From a strict valuation point of view there is little or no difference in value when comparing a property with a newly extended lease and that same property with a share of freehold. When you extend your lease under the Leasehold Reform, Housing and Urban Development Act 1993 you actually acquire a new lease equivalent to it existing length plus a further 90 years. The ground rent you pay also reverts to zero.

The calculation for each individual flat is also relatively the same in comparison, the main consideration would be if say, only 12 of the 16 decided to participate in the freehold purchase, the 12 would have to cover the premiums of the non-participating 4 flats.

The reason for this is that the Act states that a concept called ‘marriage value’ is applied when a lease drops below the critical mark of 80 years. A flat with a long lease or share of freehold is worth more than one with a short lease and this difference/increase in value is shared equally between the freeholder and the lessee(s). So if for example each flat was worth £300,000 with a long lease and £285,000 with a short lease, the difference of £15,000 results in a £7,500 increase in the premium payable to the leaseholder. Above 80 years this would not be a consideration.

Either way you and your fellow residents wish to proceed , I would recommend that you act promptly to ensure that those involved extend or enfranchise before all of the all important marriage value can be applied.

Question

My freeholder has written to me with an offer to extend my lease to 99 years, which currently stands at 79 years. How do I know if this offer is in my best interests?

Answer

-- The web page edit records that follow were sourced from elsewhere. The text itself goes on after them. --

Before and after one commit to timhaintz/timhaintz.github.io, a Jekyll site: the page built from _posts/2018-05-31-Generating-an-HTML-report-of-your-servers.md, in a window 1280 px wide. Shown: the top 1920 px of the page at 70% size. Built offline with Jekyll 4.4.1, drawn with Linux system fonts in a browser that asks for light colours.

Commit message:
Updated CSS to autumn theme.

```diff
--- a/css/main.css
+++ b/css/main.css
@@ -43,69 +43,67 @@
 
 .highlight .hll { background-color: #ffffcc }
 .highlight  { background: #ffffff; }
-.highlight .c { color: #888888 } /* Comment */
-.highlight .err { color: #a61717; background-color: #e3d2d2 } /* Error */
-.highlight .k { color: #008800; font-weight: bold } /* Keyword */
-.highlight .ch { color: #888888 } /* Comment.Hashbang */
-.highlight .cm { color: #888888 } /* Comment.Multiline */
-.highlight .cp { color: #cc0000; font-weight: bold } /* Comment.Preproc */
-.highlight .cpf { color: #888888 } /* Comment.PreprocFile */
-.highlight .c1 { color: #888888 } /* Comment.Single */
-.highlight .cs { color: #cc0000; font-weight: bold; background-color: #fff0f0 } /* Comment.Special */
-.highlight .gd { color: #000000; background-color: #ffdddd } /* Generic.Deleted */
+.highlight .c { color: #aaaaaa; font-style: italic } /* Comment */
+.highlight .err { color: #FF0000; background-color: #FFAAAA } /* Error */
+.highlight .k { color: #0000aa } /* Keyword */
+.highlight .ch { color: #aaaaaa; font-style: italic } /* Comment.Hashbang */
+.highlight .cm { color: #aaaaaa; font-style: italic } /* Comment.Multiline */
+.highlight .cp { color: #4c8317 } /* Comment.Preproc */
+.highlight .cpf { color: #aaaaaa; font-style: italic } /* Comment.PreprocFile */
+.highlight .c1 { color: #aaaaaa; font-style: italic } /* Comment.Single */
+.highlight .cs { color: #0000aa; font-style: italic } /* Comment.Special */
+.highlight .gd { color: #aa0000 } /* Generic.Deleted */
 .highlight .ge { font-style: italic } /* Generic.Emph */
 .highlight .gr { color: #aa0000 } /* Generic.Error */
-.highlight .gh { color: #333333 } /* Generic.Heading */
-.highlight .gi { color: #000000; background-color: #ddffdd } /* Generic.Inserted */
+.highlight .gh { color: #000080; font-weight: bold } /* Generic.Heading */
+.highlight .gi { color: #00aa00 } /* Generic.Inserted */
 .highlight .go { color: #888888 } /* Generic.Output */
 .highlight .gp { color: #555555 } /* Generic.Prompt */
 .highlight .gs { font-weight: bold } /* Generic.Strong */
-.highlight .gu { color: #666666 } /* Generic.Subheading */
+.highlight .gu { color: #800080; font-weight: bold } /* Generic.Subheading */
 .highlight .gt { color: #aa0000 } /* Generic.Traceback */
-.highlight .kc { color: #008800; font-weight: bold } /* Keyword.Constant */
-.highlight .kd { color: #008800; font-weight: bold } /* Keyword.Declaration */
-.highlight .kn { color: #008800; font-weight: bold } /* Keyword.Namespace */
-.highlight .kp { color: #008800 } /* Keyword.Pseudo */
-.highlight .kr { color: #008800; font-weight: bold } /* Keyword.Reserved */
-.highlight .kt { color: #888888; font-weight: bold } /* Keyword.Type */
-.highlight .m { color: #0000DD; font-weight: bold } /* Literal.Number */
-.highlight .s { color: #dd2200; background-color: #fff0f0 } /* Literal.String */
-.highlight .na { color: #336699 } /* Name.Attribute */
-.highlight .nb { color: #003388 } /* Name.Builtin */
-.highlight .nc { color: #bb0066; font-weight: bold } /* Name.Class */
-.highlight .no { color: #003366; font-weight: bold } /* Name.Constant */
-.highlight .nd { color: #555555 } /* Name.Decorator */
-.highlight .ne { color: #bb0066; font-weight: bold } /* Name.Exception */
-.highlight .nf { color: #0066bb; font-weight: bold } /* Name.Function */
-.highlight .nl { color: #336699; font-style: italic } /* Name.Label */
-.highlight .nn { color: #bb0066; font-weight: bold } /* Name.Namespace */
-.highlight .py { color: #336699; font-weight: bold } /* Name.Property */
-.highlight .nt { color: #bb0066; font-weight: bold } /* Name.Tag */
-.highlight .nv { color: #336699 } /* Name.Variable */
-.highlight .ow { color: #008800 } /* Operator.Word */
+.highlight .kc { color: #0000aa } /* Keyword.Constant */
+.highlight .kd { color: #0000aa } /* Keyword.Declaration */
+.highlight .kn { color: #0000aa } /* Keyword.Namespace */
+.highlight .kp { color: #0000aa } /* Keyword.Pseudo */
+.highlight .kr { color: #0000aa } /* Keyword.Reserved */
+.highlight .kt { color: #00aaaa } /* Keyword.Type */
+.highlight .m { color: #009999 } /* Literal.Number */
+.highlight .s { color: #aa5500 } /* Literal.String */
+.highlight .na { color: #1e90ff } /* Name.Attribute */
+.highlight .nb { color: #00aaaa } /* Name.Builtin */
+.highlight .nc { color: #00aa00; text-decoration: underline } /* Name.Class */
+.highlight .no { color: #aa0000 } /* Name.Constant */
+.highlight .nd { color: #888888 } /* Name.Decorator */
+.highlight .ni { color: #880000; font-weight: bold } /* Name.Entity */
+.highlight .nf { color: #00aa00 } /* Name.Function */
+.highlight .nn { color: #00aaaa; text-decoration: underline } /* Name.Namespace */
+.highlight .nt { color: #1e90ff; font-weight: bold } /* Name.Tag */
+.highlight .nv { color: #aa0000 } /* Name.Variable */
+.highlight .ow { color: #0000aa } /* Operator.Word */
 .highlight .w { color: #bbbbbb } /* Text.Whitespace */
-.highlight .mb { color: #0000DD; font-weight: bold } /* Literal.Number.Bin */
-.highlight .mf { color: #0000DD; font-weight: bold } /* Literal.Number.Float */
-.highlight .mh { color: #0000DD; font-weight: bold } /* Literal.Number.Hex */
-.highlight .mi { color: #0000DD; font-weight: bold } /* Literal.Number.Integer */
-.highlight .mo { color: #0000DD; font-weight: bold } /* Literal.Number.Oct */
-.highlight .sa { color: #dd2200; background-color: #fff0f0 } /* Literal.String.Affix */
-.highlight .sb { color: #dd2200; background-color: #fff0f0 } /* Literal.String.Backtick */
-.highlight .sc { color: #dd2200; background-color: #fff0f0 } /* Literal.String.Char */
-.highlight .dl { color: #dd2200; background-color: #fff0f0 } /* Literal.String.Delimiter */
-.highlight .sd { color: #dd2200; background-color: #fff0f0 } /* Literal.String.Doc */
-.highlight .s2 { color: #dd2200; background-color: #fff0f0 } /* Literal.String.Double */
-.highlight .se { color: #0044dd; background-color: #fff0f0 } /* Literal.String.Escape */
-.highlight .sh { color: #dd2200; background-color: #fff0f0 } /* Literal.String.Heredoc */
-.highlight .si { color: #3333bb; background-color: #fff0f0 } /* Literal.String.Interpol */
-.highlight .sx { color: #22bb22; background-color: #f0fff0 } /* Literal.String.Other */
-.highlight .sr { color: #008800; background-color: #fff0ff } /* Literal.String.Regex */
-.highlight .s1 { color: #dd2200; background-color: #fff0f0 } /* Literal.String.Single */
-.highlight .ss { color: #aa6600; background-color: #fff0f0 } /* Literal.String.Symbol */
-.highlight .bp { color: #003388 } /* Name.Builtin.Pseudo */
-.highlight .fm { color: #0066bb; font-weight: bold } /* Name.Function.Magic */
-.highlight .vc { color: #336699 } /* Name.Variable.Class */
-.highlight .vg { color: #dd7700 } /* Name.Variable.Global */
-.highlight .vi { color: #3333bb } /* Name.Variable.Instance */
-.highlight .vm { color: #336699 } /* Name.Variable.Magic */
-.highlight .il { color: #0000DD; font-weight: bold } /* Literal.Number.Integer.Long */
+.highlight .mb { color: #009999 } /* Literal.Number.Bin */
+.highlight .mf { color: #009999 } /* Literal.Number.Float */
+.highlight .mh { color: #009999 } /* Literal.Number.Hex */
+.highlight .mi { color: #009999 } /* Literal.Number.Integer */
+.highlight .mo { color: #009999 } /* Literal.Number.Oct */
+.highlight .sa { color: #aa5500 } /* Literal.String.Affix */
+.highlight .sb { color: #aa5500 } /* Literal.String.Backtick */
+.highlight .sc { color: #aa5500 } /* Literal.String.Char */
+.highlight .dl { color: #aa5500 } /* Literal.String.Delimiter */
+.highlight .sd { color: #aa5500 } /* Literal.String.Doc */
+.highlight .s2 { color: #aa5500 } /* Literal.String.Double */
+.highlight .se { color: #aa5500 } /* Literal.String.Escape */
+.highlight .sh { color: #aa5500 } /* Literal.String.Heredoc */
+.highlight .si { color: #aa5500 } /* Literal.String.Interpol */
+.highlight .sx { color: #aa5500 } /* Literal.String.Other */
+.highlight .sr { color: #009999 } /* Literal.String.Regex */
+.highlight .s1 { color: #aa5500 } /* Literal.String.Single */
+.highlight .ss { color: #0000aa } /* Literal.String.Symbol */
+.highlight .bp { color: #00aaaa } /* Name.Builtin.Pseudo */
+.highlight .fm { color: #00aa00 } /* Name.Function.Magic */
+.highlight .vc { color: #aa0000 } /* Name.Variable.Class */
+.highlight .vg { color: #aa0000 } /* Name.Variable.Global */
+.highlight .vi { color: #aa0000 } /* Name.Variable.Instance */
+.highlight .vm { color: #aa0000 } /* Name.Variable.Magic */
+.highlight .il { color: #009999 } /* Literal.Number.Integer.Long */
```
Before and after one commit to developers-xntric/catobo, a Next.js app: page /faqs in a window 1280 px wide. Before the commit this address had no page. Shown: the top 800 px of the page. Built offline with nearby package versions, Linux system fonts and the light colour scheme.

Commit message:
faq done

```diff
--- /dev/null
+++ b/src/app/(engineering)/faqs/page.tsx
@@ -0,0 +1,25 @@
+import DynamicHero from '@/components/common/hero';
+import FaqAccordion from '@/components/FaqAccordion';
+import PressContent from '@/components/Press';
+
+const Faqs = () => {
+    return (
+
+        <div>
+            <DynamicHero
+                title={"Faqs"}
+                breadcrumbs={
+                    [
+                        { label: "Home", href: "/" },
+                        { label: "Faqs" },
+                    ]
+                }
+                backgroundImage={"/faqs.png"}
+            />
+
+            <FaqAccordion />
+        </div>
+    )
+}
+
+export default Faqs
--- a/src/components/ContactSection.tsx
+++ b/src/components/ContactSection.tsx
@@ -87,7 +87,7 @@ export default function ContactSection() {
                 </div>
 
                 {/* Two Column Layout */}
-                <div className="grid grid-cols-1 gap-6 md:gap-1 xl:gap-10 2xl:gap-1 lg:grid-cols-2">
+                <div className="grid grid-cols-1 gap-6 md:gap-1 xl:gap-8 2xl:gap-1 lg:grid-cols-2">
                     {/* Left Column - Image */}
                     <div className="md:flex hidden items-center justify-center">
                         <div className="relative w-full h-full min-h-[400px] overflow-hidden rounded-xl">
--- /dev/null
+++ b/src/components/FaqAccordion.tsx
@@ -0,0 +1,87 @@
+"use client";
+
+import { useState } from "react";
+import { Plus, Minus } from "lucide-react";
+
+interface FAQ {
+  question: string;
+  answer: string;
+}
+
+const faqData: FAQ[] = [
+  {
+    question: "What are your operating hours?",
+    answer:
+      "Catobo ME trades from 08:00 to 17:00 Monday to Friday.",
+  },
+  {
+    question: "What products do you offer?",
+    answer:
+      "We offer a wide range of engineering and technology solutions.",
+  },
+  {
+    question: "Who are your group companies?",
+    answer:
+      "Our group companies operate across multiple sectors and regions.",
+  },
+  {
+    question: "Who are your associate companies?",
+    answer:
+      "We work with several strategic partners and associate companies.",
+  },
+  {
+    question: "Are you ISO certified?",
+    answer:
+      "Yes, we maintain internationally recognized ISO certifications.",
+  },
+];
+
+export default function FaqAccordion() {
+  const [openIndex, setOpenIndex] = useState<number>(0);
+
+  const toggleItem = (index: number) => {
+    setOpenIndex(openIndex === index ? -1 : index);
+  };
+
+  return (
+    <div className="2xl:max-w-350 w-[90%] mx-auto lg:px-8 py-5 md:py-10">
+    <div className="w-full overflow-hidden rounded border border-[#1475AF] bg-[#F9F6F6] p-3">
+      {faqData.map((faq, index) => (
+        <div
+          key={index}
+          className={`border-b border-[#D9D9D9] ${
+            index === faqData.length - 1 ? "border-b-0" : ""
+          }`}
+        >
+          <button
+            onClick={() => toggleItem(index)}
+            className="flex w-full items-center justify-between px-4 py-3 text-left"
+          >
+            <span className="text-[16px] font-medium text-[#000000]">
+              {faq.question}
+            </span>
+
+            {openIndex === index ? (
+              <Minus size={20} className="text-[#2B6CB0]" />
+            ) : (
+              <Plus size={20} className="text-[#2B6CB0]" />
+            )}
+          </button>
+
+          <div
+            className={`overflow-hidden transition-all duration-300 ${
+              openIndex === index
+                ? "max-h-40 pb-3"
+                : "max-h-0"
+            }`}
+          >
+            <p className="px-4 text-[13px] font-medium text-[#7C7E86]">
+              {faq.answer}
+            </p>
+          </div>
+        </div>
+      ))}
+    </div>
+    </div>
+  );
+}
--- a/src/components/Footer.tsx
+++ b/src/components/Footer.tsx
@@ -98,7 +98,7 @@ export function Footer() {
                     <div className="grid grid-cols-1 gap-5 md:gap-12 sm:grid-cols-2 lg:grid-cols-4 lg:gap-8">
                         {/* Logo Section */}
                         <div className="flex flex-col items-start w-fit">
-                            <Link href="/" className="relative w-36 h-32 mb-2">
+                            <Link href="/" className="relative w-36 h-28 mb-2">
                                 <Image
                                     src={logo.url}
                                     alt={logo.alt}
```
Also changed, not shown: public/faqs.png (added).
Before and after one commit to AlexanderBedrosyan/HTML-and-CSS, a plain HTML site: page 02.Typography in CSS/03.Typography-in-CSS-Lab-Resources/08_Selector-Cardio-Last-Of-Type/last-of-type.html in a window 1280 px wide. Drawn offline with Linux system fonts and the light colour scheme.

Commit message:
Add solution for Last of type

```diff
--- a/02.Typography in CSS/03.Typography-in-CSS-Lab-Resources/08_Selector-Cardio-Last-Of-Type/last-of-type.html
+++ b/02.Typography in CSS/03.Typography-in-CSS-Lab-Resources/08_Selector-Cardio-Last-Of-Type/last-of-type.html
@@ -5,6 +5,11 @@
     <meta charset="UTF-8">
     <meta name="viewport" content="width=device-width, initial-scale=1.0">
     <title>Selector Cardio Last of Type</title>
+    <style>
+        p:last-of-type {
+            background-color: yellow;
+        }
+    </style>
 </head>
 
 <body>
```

It is not a coincidence that your freeholder has chosen to write to you at this time. The cost of extending your lease once it drops below 80 years increases substantially due to what is referred to as marriage value. This figure is based on the fact that your property will increase in value following the freeholder granting you a new lease under the terms of The Leasehold Reform, Housing and Urban Development Act 1993. From a valuation point of view it is stated that this increase is shared equally between yourselves and the freeholder.

Now that your lease has fallen below this critical level, the freeholder is in a strong position to offer you an extension outside of the Act, which your case is to 99 years. Despite having not seen the details I would be very surprised if the offer did not include a provision for increased ground rent which would have provisions to increase at the end of set terms (usually every 33 years).

Seen as your freeholder is likely to have been advised on how much he would be entitled to if you chose to acquire a new lease under the mechanisms of the Act, the offer he has put forward will certainly in the long term be far favourable to him than you. Not only under the Act would your new lease be equal to its existing length plus 90 years, your ground rent would also be at a peppercorn rate or zero.
There are some circumstances where extending outside of the Act are suitable; where you require a quick sale for instance. In your scenario I would recommend that you instruct an experienced leaseholder surveyor to produce a valuation under the Act and have him review the two opposing figures.

by The Chartered Surveyor

Question

My husband and I are looking to purchase a property in W2. It is 640 sq ft two bed flat in a mansion block. The purchase price is £485k and the lease is just over 70 yrs. We are told ground rent is £40 pa although the land registry title docs state this increases to £120, we are unclear whether this has happened yet. We would like to establish (1) what the likely premium would be for the lease renewal and (2) what the likely increase in property value would be once the lease was renewed.

Answer

Under the terms of The Leasehold Reform, Housing and Urban Development Act 1993, you would be entitled to a new lease with a length equal to your remaining 70 or so years plus and additional 90. This is a slight technicality in that you don’t actually extend your lease, yet in reality the result is the same. The lease would also be at a peppercorn ground rent i.e. nominal.

At a lease length of 70 years a property would be worth around 90% of its value in comparison with it having a long lease. So if we are going on the basis that £485,000 is the value of the property with a 70 year lease, following an extension to 160 years it’s value would be around £530,000.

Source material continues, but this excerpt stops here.